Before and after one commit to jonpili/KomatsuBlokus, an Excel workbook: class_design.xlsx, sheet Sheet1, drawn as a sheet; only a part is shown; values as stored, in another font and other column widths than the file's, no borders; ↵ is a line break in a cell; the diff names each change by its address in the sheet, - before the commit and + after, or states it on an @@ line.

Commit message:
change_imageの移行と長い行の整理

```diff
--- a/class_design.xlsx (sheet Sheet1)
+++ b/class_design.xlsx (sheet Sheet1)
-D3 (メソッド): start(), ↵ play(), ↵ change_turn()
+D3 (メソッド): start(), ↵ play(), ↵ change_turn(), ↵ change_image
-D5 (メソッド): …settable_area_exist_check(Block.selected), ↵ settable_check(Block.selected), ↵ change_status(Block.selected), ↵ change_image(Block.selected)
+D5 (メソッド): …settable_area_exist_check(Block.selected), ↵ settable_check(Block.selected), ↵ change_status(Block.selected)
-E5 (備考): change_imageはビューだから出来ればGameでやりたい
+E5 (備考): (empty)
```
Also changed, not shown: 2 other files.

___

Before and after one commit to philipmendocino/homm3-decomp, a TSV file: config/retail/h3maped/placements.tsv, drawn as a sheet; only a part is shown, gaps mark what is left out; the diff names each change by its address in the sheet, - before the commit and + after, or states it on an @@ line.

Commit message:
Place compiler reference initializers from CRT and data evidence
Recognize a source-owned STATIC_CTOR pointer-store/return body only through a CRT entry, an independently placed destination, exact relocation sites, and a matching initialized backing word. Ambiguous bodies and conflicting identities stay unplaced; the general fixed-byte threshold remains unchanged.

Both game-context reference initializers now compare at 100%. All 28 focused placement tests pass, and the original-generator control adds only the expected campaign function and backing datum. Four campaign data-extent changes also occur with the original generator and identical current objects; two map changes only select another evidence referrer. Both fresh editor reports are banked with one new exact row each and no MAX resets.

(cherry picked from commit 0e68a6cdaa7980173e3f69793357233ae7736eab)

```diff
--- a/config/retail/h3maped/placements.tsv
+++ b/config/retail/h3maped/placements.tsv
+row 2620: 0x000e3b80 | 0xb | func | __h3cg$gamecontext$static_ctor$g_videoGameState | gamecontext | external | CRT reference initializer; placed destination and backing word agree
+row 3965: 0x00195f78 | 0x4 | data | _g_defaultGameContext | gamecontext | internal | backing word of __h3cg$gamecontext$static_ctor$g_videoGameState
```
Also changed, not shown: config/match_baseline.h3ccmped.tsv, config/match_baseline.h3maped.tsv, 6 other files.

___

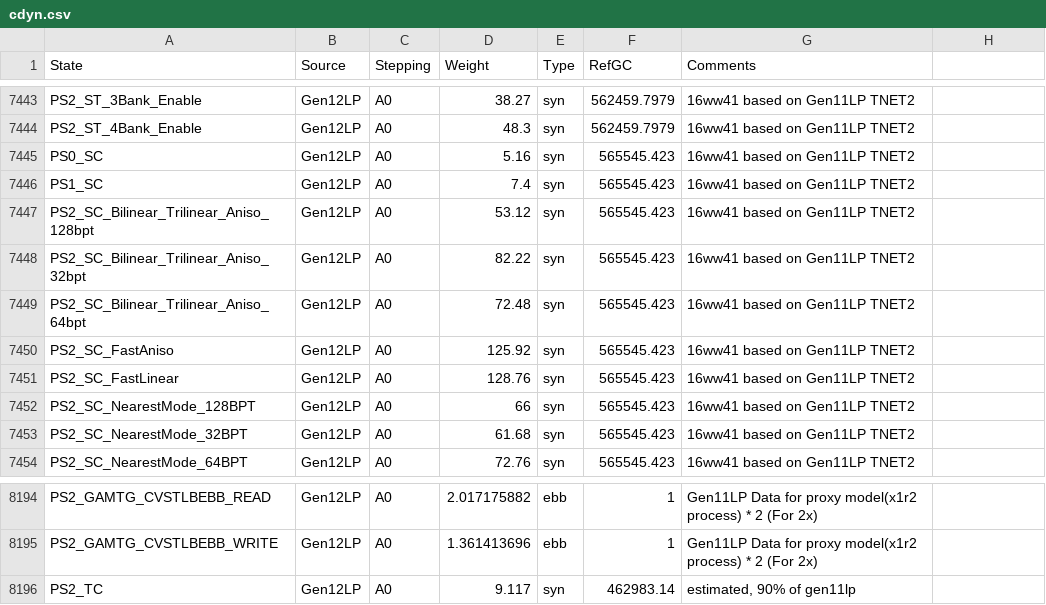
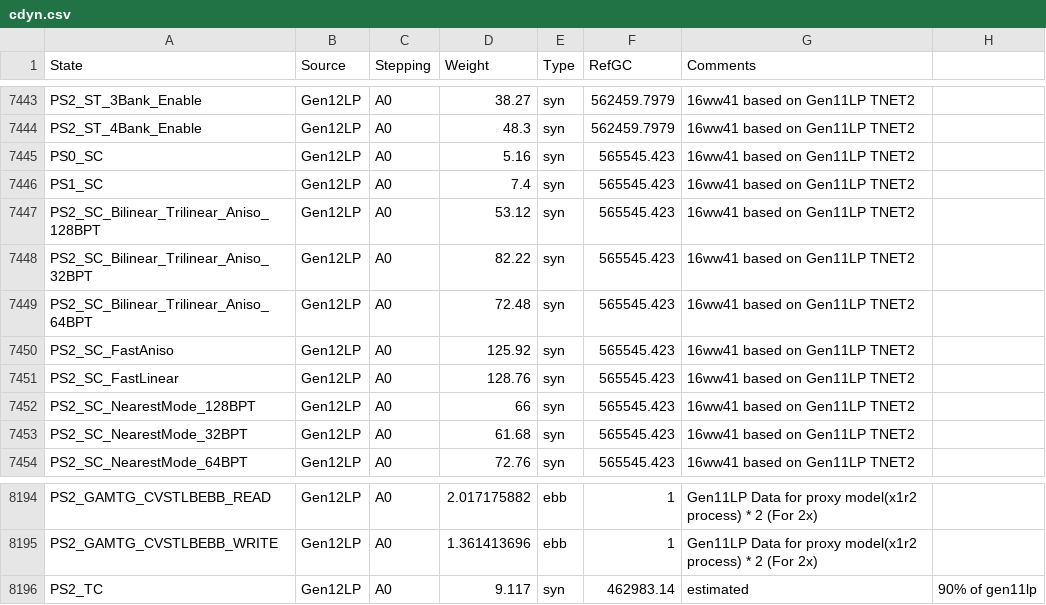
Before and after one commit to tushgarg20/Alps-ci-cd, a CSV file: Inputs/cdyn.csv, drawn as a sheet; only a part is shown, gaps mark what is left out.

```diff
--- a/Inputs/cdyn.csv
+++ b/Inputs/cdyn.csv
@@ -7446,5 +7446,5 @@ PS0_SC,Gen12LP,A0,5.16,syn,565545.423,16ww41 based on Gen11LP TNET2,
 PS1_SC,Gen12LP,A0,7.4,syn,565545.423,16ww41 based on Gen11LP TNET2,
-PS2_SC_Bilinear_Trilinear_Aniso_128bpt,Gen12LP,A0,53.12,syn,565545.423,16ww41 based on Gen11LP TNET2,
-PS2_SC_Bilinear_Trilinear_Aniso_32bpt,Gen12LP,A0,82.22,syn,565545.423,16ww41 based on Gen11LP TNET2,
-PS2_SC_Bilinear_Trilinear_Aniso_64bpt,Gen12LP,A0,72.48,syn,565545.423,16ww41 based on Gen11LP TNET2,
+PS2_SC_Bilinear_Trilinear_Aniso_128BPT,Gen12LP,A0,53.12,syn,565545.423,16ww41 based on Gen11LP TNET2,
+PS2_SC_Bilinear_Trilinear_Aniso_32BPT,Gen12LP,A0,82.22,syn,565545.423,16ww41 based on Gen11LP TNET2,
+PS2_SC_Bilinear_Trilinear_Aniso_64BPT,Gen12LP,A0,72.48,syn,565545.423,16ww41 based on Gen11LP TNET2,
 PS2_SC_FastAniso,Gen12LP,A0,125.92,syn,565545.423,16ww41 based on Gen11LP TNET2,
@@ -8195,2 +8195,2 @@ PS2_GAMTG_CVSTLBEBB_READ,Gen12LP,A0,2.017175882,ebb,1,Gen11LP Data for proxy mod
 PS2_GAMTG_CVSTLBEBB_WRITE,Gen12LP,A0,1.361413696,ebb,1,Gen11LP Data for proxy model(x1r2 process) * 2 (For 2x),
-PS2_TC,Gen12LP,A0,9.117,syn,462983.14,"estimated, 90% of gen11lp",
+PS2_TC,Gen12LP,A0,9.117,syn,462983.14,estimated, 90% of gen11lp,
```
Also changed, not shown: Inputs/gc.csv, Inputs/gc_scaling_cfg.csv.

___

WHAT THE TASK ASKS: The lines you need are those containing "backing"; find them in the records and copy them.

WRITTEN REPLY:
Recognize a source-owned STATIC_CTOR pointer-store/return body only through a CRT entry, an independently placed destination, exact relocation sites, and a matching initialized backing word. Ambiguous bodies and conflicting identities stay unplaced; the general fixed-byte threshold remains unchanged.
Both game-context reference initializers now compare at 100%. All 28 focused placement tests pass, and the original-generator control adds only the expected campaign function and backing datum. Four campaign data-extent changes also occur with the original generator and identical current objects; two map changes only select another evidence referrer. Both fresh editor reports are banked with one new exact row each and no MAX resets.
+row 2620: 0x000e3b80 | 0xb | func | __h3cg$gamecontext$static_ctor$g_videoGameState | gamecontext | external | CRT reference initializer; placed destination and backing word agree
+row 3965: 0x00195f78 | 0x4 | data | _g_defaultGameContext | gamecontext | internal | backing word of __h3cg$gamecontext$static_ctor$g_videoGameState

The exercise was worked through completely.